··· Provided material ···

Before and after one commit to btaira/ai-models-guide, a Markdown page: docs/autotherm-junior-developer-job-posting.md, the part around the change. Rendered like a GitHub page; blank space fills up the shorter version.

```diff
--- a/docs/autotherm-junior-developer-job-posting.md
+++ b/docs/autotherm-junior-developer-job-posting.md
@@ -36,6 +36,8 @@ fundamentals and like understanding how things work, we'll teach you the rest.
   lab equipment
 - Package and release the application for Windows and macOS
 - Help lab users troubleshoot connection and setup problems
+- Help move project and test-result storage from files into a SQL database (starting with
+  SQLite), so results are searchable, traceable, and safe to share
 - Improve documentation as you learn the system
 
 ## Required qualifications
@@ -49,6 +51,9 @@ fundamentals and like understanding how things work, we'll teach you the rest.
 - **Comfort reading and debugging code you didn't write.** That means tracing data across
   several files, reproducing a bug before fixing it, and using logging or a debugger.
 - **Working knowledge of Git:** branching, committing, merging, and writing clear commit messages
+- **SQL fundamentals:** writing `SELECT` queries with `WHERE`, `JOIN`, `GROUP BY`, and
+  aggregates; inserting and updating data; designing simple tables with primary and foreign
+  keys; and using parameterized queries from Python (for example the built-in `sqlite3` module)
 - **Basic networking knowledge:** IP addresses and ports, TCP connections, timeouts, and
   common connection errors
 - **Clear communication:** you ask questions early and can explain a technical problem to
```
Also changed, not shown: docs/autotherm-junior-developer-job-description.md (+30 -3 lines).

···

• _Exercise aim_
Word for word, set down all of the material.

• _Task solution_
Before and after one commit to btaira/ai-models-guide, a Markdown page: docs/autotherm-junior-developer-job-posting.md, the part around the change. Rendered like a GitHub page; blank space fills up the shorter version.

```diff
--- a/docs/autotherm-junior-developer-job-posting.md
+++ b/docs/autotherm-junior-developer-job-posting.md
@@ -36,6 +36,8 @@ fundamentals and like understanding how things work, we'll teach you the rest.
   lab equipment
 - Package and release the application for Windows and macOS
 - Help lab users troubleshoot connection and setup problems
+- Help move project and test-result storage from files into a SQL database (starting with
+  SQLite), so results are searchable, traceable, and safe to share
 - Improve documentation as you learn the system
 
 ## Required qualifications
@@ -49,6 +51,9 @@ fundamentals and like understanding how things work, we'll teach you the rest.
 - **Comfort reading and debugging code you didn't write.** That means tracing data across
   several files, reproducing a bug before fixing it, and using logging or a debugger.
 - **Working knowledge of Git:** branching, committing, merging, and writing clear commit messages
+- **SQL fundamentals:** writing `SELECT` queries with `WHERE`, `JOIN`, `GROUP BY`, and
+  aggregates; inserting and updating data; designing simple tables with primary and foreign
+  keys; and using parameterized queries from Python (for example the built-in `sqlite3` module)
 - **Basic networking knowledge:** IP addresses and ports, TCP connections, timeouts, and
   common connection errors
 - **Clear communication:** you ask questions early and can explain a technical problem to
```
Also changed, not shown: docs/autotherm-junior-developer-job-description.md (+30 -3 lines).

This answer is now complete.